The National Physical Laboratory’s collaboration with online travel agent Expedia to find the world’s bluest sky has brought unforeseen benefits for the future of affordable, transportable spectrometry.


National Physical Laboratory’s collaboration with online travel agent Expedia to find the world’s bluest sky has brought unforeseen benefits for the future of affordable, transportable spectrometry.



Expedia sent its ‘Blue Sky Explorer’, Anya, on a 103,000km trip with a portable spectrometer, specially built for the project by NPL, to measure the colour of the sky around the world. Rio de Janeiro in Brazil topped the chart, followed by Bay of Islands in New Zealand and Ayers Rock in Australia. Of the candidates in the British Isles, Castell Dinas Bran in Wales came 9th, Dublin 12th, Edinburgh 18th and Cornwall 20th.



Dr Nigel Fox, Head of Science at NPL’s Optical Radiation Measurement group, said, ‘We built the spectrometer for this experiment from scratch using cheap, lightweight alternatives to our lab-based equipment. It also had to be robust enough to survive the trip. For the first time, we documented clear procedures, so anyone can do good measurement using this equipment.



‘Usually the calibration lamp alone costs £2-3000, but the LED torch we used performed extremely well. We achieved a four per cent margin of error, not that much different to some lab experiments.’



The spectrometer was adjusted to “see” the blue sky as the human eye perceives it. A spectrometer can detect the full spectrum, but the colour-perceiving cones in the retina of the eye can only see combinations of red, green and blue.



Fox said, ‘NPL has been carrying out experiments in measuring the human perception of colour since early experiments with Imperial College in the 1920s. To give you an idea of how close we’ve got, we can say a true average represents a woman in her late 20s – like Anya.’

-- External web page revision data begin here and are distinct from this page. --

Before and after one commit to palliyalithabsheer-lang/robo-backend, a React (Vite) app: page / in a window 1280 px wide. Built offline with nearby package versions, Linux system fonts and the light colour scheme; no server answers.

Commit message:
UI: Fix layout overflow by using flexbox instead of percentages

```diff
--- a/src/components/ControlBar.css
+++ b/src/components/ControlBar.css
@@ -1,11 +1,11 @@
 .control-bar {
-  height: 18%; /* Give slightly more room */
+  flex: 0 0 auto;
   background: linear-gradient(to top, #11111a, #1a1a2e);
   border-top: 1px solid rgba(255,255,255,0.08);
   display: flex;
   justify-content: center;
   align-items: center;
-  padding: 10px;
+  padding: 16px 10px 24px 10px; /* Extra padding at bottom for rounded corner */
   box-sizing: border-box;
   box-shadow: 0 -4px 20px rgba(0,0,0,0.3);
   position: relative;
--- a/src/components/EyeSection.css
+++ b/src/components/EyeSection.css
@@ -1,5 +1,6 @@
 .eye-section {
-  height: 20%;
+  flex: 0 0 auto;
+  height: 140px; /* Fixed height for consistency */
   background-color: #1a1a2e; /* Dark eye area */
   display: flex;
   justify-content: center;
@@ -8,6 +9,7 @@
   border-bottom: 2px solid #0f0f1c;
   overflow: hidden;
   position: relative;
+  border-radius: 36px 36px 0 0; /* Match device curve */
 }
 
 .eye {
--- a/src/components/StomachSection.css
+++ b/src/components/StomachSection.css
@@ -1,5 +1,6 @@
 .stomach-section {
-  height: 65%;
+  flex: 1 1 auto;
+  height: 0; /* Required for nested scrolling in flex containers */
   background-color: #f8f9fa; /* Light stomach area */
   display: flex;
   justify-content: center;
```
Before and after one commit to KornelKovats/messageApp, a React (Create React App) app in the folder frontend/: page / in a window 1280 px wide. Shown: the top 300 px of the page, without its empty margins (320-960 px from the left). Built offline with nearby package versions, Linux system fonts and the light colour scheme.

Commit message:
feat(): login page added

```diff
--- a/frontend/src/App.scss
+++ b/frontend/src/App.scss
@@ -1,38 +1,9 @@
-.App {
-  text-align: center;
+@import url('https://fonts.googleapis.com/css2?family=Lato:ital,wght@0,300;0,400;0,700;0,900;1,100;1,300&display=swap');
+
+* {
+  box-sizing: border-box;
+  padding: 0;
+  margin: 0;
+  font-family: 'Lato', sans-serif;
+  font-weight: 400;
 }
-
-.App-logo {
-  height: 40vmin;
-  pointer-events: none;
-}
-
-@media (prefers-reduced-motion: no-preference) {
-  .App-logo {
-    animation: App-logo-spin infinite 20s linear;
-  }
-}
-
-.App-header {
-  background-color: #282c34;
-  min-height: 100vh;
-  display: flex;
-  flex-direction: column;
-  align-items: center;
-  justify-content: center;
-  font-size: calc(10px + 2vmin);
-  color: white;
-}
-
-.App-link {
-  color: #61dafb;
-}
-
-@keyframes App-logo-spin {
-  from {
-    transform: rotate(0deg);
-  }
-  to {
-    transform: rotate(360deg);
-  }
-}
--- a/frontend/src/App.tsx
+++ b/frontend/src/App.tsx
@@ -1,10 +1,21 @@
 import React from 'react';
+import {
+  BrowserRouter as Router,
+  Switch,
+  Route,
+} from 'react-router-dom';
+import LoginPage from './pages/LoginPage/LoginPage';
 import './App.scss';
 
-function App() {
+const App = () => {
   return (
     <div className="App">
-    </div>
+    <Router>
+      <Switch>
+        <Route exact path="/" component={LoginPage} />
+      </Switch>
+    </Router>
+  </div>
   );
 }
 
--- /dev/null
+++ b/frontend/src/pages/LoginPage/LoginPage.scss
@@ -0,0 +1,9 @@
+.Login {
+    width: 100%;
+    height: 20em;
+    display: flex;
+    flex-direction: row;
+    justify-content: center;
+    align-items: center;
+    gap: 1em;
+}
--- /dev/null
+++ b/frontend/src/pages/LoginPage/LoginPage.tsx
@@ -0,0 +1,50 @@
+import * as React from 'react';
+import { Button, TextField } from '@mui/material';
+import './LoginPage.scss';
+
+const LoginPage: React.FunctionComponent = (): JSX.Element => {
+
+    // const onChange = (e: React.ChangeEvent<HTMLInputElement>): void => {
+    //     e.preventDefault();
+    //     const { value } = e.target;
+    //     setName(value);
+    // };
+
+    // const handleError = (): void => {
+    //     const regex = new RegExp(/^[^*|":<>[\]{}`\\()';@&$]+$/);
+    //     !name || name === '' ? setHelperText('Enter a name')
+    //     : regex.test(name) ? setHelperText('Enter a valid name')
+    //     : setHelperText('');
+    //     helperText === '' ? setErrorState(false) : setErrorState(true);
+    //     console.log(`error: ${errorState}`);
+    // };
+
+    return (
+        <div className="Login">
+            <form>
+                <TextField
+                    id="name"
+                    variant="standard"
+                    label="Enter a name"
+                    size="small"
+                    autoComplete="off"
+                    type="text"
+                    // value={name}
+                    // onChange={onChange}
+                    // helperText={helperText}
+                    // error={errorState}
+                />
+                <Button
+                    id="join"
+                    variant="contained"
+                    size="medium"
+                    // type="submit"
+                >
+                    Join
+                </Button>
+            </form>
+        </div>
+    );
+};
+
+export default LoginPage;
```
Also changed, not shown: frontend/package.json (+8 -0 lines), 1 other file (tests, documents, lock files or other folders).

The goal of the mission extended beyond finding ideal holiday destinations. ‘We sought to demonstrate how everything that needs to be measured can. You don’t need costly or complicated equipment, just a well-defined procedure that a non-scientist can use,’ said Fox.



NPL’s next out-of-lab project will be to work with a model aircraft firm to equip a remote-controlled helicopter with a spectrometer. NPL will take it on a nationwide tour of schools and use it to detect the effects of climate change on the colour of the landscape. ‘Not only will we get school kids interested in science, it will be a unique opportunity to measure the effect of climate change without affecting what we measure. Previously we’d have had to trample across the fields to get a close-up measurement,’ said Fox.